TASK STATEMENT: When the string "background" occurs in a line of the records, show that line.

(Code change snippets)
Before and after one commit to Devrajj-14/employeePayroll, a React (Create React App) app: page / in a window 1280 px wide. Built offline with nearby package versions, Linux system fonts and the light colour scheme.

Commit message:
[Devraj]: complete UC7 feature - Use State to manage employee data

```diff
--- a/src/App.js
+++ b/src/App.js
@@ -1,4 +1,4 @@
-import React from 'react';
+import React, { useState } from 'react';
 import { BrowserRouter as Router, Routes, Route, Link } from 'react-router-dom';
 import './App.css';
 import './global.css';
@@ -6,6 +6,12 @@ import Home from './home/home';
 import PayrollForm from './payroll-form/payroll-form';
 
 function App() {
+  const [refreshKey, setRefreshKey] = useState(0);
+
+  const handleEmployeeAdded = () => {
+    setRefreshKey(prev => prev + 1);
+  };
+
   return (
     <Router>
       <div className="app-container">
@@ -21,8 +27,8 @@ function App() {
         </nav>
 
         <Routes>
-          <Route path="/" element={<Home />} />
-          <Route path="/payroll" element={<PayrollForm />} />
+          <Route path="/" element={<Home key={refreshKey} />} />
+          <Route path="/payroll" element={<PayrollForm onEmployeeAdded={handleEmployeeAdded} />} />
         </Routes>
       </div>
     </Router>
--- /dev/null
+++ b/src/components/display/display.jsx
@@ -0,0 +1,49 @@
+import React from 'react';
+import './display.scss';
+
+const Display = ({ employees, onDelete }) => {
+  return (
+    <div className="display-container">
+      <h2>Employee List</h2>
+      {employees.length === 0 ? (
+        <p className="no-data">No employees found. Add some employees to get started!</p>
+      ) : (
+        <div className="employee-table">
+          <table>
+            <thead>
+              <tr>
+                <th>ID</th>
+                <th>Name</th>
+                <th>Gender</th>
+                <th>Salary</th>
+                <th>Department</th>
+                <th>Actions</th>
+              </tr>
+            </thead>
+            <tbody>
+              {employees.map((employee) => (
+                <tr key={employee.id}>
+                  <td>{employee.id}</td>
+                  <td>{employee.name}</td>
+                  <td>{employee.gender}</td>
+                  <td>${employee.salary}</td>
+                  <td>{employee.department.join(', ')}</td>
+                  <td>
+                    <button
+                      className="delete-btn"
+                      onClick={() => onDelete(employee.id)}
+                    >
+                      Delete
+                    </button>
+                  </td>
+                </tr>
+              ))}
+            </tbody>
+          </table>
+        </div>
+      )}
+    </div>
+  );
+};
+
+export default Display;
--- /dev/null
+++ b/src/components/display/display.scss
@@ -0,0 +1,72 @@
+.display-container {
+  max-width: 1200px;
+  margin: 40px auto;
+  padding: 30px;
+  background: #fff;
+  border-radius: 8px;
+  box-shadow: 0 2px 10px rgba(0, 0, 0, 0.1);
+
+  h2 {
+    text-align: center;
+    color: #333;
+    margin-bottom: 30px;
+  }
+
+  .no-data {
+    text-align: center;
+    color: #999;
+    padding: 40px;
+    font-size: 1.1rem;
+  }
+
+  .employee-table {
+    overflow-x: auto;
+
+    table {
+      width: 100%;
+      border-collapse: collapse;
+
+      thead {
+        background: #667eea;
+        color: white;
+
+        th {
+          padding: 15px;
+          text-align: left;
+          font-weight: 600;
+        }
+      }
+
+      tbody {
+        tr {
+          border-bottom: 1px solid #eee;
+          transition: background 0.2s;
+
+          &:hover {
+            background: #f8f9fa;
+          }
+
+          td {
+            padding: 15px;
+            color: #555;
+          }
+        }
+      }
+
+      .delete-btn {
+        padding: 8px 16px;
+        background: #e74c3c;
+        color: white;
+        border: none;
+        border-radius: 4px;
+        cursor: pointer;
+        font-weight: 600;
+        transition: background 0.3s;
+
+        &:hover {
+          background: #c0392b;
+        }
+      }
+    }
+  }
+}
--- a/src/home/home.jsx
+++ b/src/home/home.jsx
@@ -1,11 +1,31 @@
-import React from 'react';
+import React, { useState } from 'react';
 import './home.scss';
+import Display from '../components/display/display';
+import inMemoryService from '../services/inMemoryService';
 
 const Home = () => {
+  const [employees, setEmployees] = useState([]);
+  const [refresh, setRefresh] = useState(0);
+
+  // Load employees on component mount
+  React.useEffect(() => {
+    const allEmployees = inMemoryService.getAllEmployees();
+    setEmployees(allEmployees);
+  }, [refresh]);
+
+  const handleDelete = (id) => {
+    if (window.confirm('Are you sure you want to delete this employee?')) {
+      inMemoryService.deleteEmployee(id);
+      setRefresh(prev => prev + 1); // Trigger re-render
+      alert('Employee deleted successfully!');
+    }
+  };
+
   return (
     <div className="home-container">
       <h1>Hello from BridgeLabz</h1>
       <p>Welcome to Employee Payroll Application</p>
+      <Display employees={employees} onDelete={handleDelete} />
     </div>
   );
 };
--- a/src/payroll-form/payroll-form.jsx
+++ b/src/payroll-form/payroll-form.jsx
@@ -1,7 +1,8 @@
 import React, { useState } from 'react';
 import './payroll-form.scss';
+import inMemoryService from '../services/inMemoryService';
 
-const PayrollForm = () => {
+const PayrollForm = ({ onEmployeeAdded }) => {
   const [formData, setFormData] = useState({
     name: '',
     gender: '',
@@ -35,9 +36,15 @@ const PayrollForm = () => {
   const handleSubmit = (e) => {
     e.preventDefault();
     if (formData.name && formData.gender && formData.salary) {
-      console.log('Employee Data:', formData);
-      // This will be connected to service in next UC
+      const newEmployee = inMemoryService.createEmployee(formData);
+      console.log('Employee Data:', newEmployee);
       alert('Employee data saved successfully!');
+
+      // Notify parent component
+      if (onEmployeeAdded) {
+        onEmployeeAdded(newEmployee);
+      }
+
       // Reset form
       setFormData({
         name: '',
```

RESPONSE FOR THIS EXERCISE:
+  background: #fff;
+        background: #667eea;
+          transition: background 0.2s;
+            background: #f8f9fa;
+        background: #e74c3c;
+        transition: background 0.3s;
+          background: #c0392b;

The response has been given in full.